Prior to joining the Hot Wheels brand, Mark had worked in the Motorcycle Design department of Honda. At the time, Mark recalls, “They wanted us to do more chopper-style, American-influenced stuff.” He even remembers helping motorcycle customizer Arlen Ness assemble a piece that Honda had commissioned him to build. Mark Jones became a bike enthusiast.
Mark joined Mattel in 1984. Working with Larry Wood, who was also a motorcycle enthusiast, both designers would occasionally ride their bikes to work. “One morning,” Mark recalls, “I came in and I tilted the thing over like the racer I thought I was… and slammed into the ground. When I tried to get up, I realized there was grease on the ground from one of the trucks. I limped in, sat down, and was talking to Larry. He asked ‘Did you feel that (grease) in the driveway? I almost fell down this morning when I came in.’ On his motorcycle. He made it without falling down, but I didn’t.”
When he designed the Blast Lane, Mark says there was a lot of creative stuff happening with custom bikes. “When you’re a car designer, you try to think of body work and start covering stuff up. From a motorcycle point of view, a lot of people want to see the mechanical things… the engine and all the details. With the Blast Lane, I was trying to minimize the body work and pull it right down over the engine. I went for the classic v-twin engine, ’cause most custom bikes would probably be based on that.”
|Mark Jones Designs||Scorchin’ Scooter Editions||W-Oozie Editions|
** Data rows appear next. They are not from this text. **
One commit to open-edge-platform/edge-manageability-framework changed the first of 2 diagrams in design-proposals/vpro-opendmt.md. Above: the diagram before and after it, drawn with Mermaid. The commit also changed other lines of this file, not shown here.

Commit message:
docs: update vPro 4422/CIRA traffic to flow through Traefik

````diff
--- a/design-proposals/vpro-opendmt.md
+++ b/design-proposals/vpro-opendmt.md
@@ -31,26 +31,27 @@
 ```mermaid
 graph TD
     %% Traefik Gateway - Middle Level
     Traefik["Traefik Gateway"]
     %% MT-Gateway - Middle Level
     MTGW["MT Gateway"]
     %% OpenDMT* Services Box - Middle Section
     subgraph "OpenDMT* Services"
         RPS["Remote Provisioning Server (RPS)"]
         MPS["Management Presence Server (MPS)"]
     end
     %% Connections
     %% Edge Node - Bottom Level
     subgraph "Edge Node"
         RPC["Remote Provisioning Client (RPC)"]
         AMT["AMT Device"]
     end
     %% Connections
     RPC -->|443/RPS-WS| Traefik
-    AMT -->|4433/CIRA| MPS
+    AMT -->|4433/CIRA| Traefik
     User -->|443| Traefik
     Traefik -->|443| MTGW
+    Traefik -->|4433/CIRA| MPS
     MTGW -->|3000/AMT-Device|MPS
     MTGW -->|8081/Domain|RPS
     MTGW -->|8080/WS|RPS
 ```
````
“On the original design, on the exhaust side of the bike, there was a carburetor tube sticking out, but that didn’t make it through production. On the non-exhaust side, I tried to indicate that there is a belt-driven overhead cam, as opposed to the push-rod typical of Harleys. I wanted the motor to look like a sophisticated European motor.”
Cranking Out Bikes
The same year (2000), over in the 100% Collectible line, Hot Wheels issued a four-piece Harley-Davidson set. The set includes the 1920 Racer, Buell, Fatboy and Panhead. Hot Wheels motorcycles were really revving up.
In 2001, two more bikes would join the mainline. The Fright Bike was one. The other was the Mark Jones-designed Outsider, which finally featured tiny riders. “We started adding a bike every year to the line,” Mark notes. “We found out that people really like ’em.”
|HWC Motorcycle Editions||Early Thundercycles||Later Thundercycles|
Over the next 10 years or so, Hot Wheels had added about a dozen motorcycles to their 1:64 scale lines, including the W-Oozie, the Pit Cruiser (which had debuted as a promotional piece) and the Bad Bagger (which had debuted in the Hot Wheels Classics series). The bikes were really cranking… but where were the riders?
In 2012, it finally started to happen. Several of the existing 1:64 scale motorcycles were released in a series of their own — with riders! The Motorcycles series continues, adding not only new riders, but also new motorcycles, including the 3-Squealer – named after one of the original Rrrumblers pieces.
|Various HW Motorcycles w/Riders||Blastous Editions||Tri & Stop Me Editions|
One of the more recent motorcycles to debut in the series is the Skullface, which features a pirate rider and is most reminiscent of the rare and popular Bone Shaker from the original Rrrumblers. The Skullface was designed by none other than Mark Jones.
Mark continues to contribute great designs to the Hot Wheels line, with both four wheels and two. He has just finished the Kawasaki GPZ 900R, a new bike for Hot Wheels that will debut in the Entertainment series this year. “I did a new Real Riders wheel for that which is kind of cool,” he tells us. “I tried to make it look like the Kawasaki wheel of that era. It’s a two-part wheel.”
|Harley-Davidson Fat Boy Editions||Fly-By Editions||Skullface, 3-Squealer|
Two wheels. Two parts. Hot Wheels Motorcycles are still on a roll, and it looks like easy riding from here.
— HWC Gary